Dataset records section start
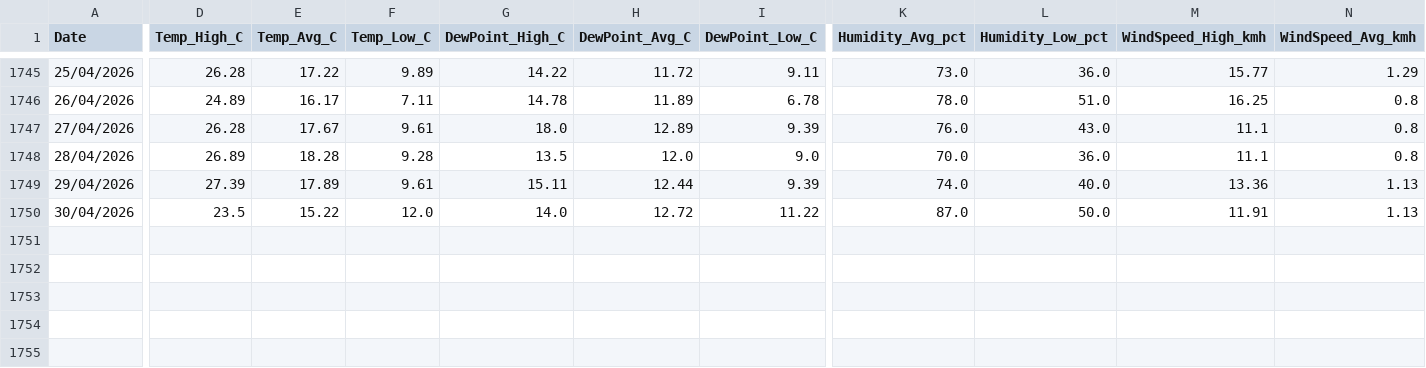
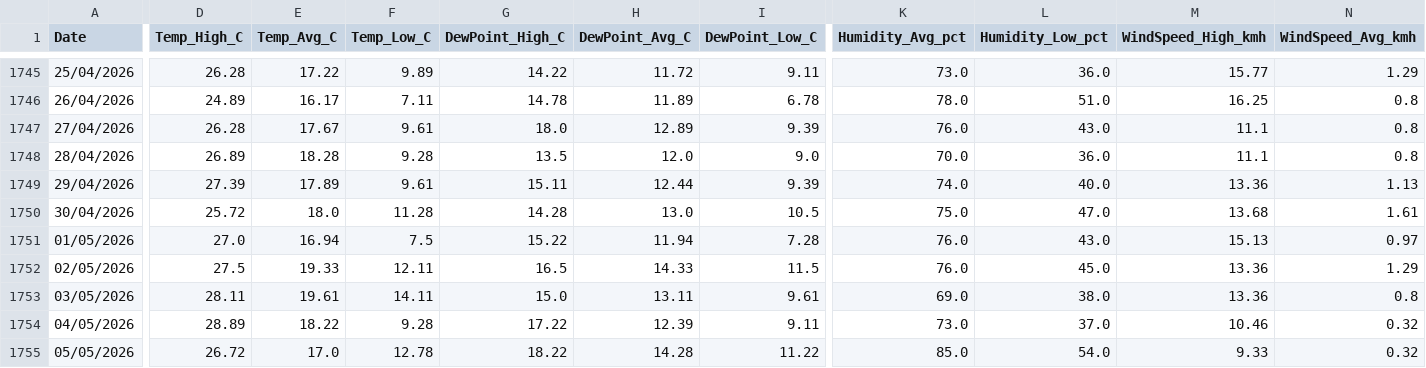
Before and after one commit to freo1995/weather-dashboard, a CSV file: IMILLM1_weather_data.csv, drawn as a sheet; only a part is shown, gaps mark what is left out; rows hold the shown columns only; the diff covers the shown part only; the diff names each change by its address in the sheet, - before the commit and + after, or states it on an @@ line.

Commit message:
Update weather data 2026-05-05

```diff
--- a/IMILLM1_weather_data.csv
+++ b/IMILLM1_weather_data.csv
-D1750 (Temp_High_C): 23.5
+D1750 (Temp_High_C): 25.72
-E1750 (Temp_Avg_C): 15.22
+E1750 (Temp_Avg_C): 18.0
-F1750 (Temp_Low_C): 12.0
+F1750 (Temp_Low_C): 11.28
-G1750 (DewPoint_High_C): 14.0
+G1750 (DewPoint_High_C): 14.28
-H1750 (DewPoint_Avg_C): 12.72
+H1750 (DewPoint_Avg_C): 13.0
-I1750 (DewPoint_Low_C): 11.22
+I1750 (DewPoint_Low_C): 10.5
-K1750 (Humidity_Avg_pct): 87.0
+K1750 (Humidity_Avg_pct): 75.0
-L1750 (Humidity_Low_pct): 50.0
+L1750 (Humidity_Low_pct): 47.0
-M1750 (WindSpeed_High_kmh): 11.91
+M1750 (WindSpeed_High_kmh): 13.68
-N1750 (WindSpeed_Avg_kmh): 1.13
+N1750 (WindSpeed_Avg_kmh): 1.61
+row 1751: 01/05/2026 | 27.0 | 16.94 | 7.5 | 15.22 | 11.94 | 7.28 | 76.0 | 43.0 | 15.13 | 0.97
+row 1752: 02/05/2026 | 27.5 | 19.33 | 12.11 | 16.5 | 14.33 | 11.5 | 76.0 | 45.0 | 13.36 | 1.29
+row 1753: 03/05/2026 | 28.11 | 19.61 | 14.11 | 15.0 | 13.11 | 9.61 | 69.0 | 38.0 | 13.36 | 0.8
+row 1754: 04/05/2026 | 28.89 | 18.22 | 9.28 | 17.22 | 12.39 | 9.11 | 73.0 | 37.0 | 10.46 | 0.32
+row 1755: 05/05/2026 | 26.72 | 17.0 | 12.78 | 18.22 | 14.28 | 11.22 | 85.0 | 54.0 | 9.33 | 0.32
```
Also changed, not shown: 1 edited cell elsewhere in this file, 1 other file.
Dataset records section end
Write out the records above exactly as they appear, leaving out any pictures.

Before and after one commit to freo1995/weather-dashboard, a CSV file: IMILLM1_weather_data.csv, drawn as a sheet; only a part is shown, gaps mark what is left out; rows hold the shown columns only; the diff covers the shown part only; the diff names each change by its address in the sheet, - before the commit and + after, or states it on an @@ line.

Commit message:
Update weather data 2026-05-05

```diff
--- a/IMILLM1_weather_data.csv
+++ b/IMILLM1_weather_data.csv
-D1750 (Temp_High_C): 23.5
+D1750 (Temp_High_C): 25.72
-E1750 (Temp_Avg_C): 15.22
+E1750 (Temp_Avg_C): 18.0
-F1750 (Temp_Low_C): 12.0
+F1750 (Temp_Low_C): 11.28
-G1750 (DewPoint_High_C): 14.0
+G1750 (DewPoint_High_C): 14.28
-H1750 (DewPoint_Avg_C): 12.72
+H1750 (DewPoint_Avg_C): 13.0
-I1750 (DewPoint_Low_C): 11.22
+I1750 (DewPoint_Low_C): 10.5
-K1750 (Humidity_Avg_pct): 87.0
+K1750 (Humidity_Avg_pct): 75.0
-L1750 (Humidity_Low_pct): 50.0
+L1750 (Humidity_Low_pct): 47.0
-M1750 (WindSpeed_High_kmh): 11.91
+M1750 (WindSpeed_High_kmh): 13.68
-N1750 (WindSpeed_Avg_kmh): 1.13
+N1750 (WindSpeed_Avg_kmh): 1.61
+row 1751: 01/05/2026 | 27.0 | 16.94 | 7.5 | 15.22 | 11.94 | 7.28 | 76.0 | 43.0 | 15.13 | 0.97
+row 1752: 02/05/2026 | 27.5 | 19.33 | 12.11 | 16.5 | 14.33 | 11.5 | 76.0 | 45.0 | 13.36 | 1.29
+row 1753: 03/05/2026 | 28.11 | 19.61 | 14.11 | 15.0 | 13.11 | 9.61 | 69.0 | 38.0 | 13.36 | 0.8
+row 1754: 04/05/2026 | 28.89 | 18.22 | 9.28 | 17.22 | 12.39 | 9.11 | 73.0 | 37.0 | 10.46 | 0.32
+row 1755: 05/05/2026 | 26.72 | 17.0 | 12.78 | 18.22 | 14.28 | 11.22 | 85.0 | 54.0 | 9.33 | 0.32
```
Also changed, not shown: 1 edited cell elsewhere in this file, 1 other file.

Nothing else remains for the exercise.